For the April 2019 Full Moon bread I can’t think of anything more appropriate than recipe that includes seeds. We are officially in the season of Spring and maintaining with that earthy alignment, seeds seem like a must! Now is the time of year we get back to our gardens and nurture beginnings. No matter if you are embarking on a new phase of life (hashtag me) or a legit garden landscape, seeds are the homies of the season. And if you are someone that wants to adopt a homemade bread practice, well my friend… you have joined at the right time!
Baking culture has unfortunately intimidated the newbies, keeping many would be bread bakers away from the craft. All the more reason for you to hike up your sleeves and shove that elitism right back to were it came from. Anyone with an oven can bake bread and as I explained in last month’s post, basic bread baking is accessible to all. Don’t fear the mess! That’s the meditation of having a bread practice. When you allow yourself to delve into the tactile art of dough, you forfeit your control and learn to work with what’s at hand. Literally. Cause this stuff will stick to your hands until you connect the relationship between wet and dry ingredients. Think back to your childhood when making mud patties where all the rage. Those were fun times until our parent got their say. Well, bread making is mud patty version for adulting. Age has most likely moved us away from play but according to research, play is an important part of development. And since we never truly stop developing, play should not be exclusive to children. If anything, we grown-ups need more exploratory activities to challenge ours brains and remind us that there is more to the world than what we currently know. And the more we learn to engage with the world around us, the better we feel navigating foreign territory. Longs story short, bread yo! Consider it a playground for curiosity that produces better and better results as you gain familiarity.

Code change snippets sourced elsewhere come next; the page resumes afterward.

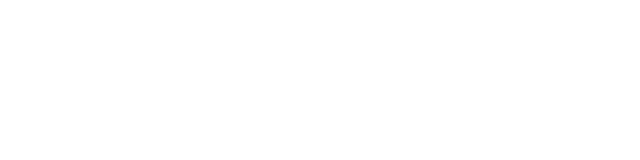
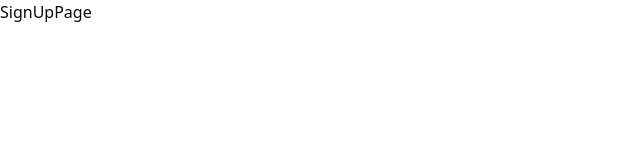
Before and after one commit to seongwoo83/one-bite, a React (Vite) app: page /sign-up in a window 1280 px wide. Shown: the top 160 px of the page, without its empty margins (0-640 px from the left). Built offline with nearby package versions, Linux system fonts and the light colour scheme.

Commit message:
feat: Add Routes

```diff
--- a/src/App.tsx
+++ b/src/App.tsx
@@ -1,7 +1,17 @@
+import { Route, Routes } from "react-router";
 import "./App.css";
+import IndexPage from "@/pages/index-page";
+import SignInPage from "@/pages/sign-in-page";
+import SignUpPage from "@/pages/sign-up-page";
 
 function App() {
-  return <div></div>;
+  return (
+    <Routes>
+      <Route path="/" element={<IndexPage/>}/>
+      <Route path="/sign-in" element={<SignInPage/>}/>
+      <Route path="/sign-up" element={<SignUpPage/>}/>
+    </Routes>
+  );
 }
 
 export default App;
--- a/src/main.tsx
+++ b/src/main.tsx
@@ -1,5 +1,10 @@
 import { createRoot } from "react-dom/client";
 import "./index.css";
 import App from "./App.tsx";
+import {BrowserRouter} from "react-router";
 
-createRoot(document.getElementById("root")!).render(<App />);
+createRoot(document.getElementById("root")!).render(
+  <BrowserRouter>
+    <App />
+  </BrowserRouter>
+);
--- /dev/null
+++ b/src/pages/index-page.tsx
@@ -0,0 +1,3 @@
+export default function IndexPage () {
+  return <div>IndexPage</div>
+}
--- /dev/null
+++ b/src/pages/sign-in-page.tsx
@@ -0,0 +1,3 @@
+export default function SignInPage () {
+  return <div>SignInPage</div>
+}
--- /dev/null
+++ b/src/pages/sign-up-page.tsx
@@ -0,0 +1,3 @@
+export default function SignUpPage () {
+  return <div>SignUpPage</div>
+}
```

So, back to the seeds… Aside from the obvious spring seeds blah, blah, this recipe will get your hands into the mix with the chance to really feel your way through the process. Like, really feel the dough and connect with that wet/dry relationship so that the concept starts to click. I’m also going to walk you through an overnight rise so you can familiarize yourself with the convenience of making bread on your own clock. Speaking of clocks, this is the part where I remind you that you do not need to bake bread on the Full Moon. The point of the club is to make a bread this moon cycle and call all your peops over for some sharing. You gotta make bread in order to break bread and whether you see this as a religious/Eucharist offering or just a standard good time among friends, we have reached a point in which opportunities for togetherness are few and far between, so lets make some bread. It doesn’t have to be this one. It doesn’t even have to be good. The point is you yourself are giving reason to gather and from there we can embark on strengthening our relationships and build better communities. Lofty goal? Sure. But we gotta figure out way to push back again all the hate and as Brene Brown says in her book Braving The Wilderness, “People are hard to hate close-up. Move in.” Granted, that is often easier said than done but that’s why you start with friends and create a reason to gather. Bread is the impetus. It’s the commonality amid our diversity and a chance to find connection with a stranger. Baby steps my friends… Just play around with the new… Just plant a seed and I promise you that growth will follow.
Ingredients & Supplies
- 3 cups flour
- 1 tsp salt
- 1/4 tsp active dry yeast
- 1 1/2 cup warm water
- 1/4 cup seeds (sesame, poppy, flax, etc.)
- Plastic wrap
- Parchment paper
- Dutch Oven
- In a large bowl mix the flour, salt, and yeast together.
- Add the warm water and mix to form a shaggy dough ball.
- Cover with plastic wrap and let rest 8 to 12 hours or overnight.
- Remove the cover and you'll notice the dough swelled and now appears quite wet and sticky.
- Sprinkle a layer of seed over the surface of the dough, and then with a wet hand, reach in and lift the dough from the bottom and fold it onto the top.
- Rotate the bowl slightly and continue with a wet hand to fold the dough over, hiding the seeds within. Do this until all the seeds are now on the inside of the dough.
- Next, add another light layer of seeds to the top surface and repeat the process of folding the seed into the dough. This method makes for easy kneeding of high hydration doughs while incorporating the seeds at the same time.
- Once the seed are folded thoughout, you can then shape the dough on a lightly floured surface.
- Shape the dough into a smooth round form, and then place the dough on a piece or parchment paper resting in pie pan.
- Sprinkle the last of the seed on top of the dough and then cover and let rest for an hour or until double in size.
- Preheat your oven and the empty Dutch Oven to 450 degrees F.
- Once it's preheated to temp, remove the cover from the dough and score the top.
- Then remove the Dutch Oven from the oven and carefully transfer the dough with the parchment paper and place it into the Dutch Oven securing the lid on top.
- Bake the dough for 30 minutes.
- Remove the lid and lower the temperature to 415 degrees F. and bake for 10-15 more minutes until the crust is a deep golden brown.
- Remove the bread and cool on a wire rack.
- Invite friends and enjoy!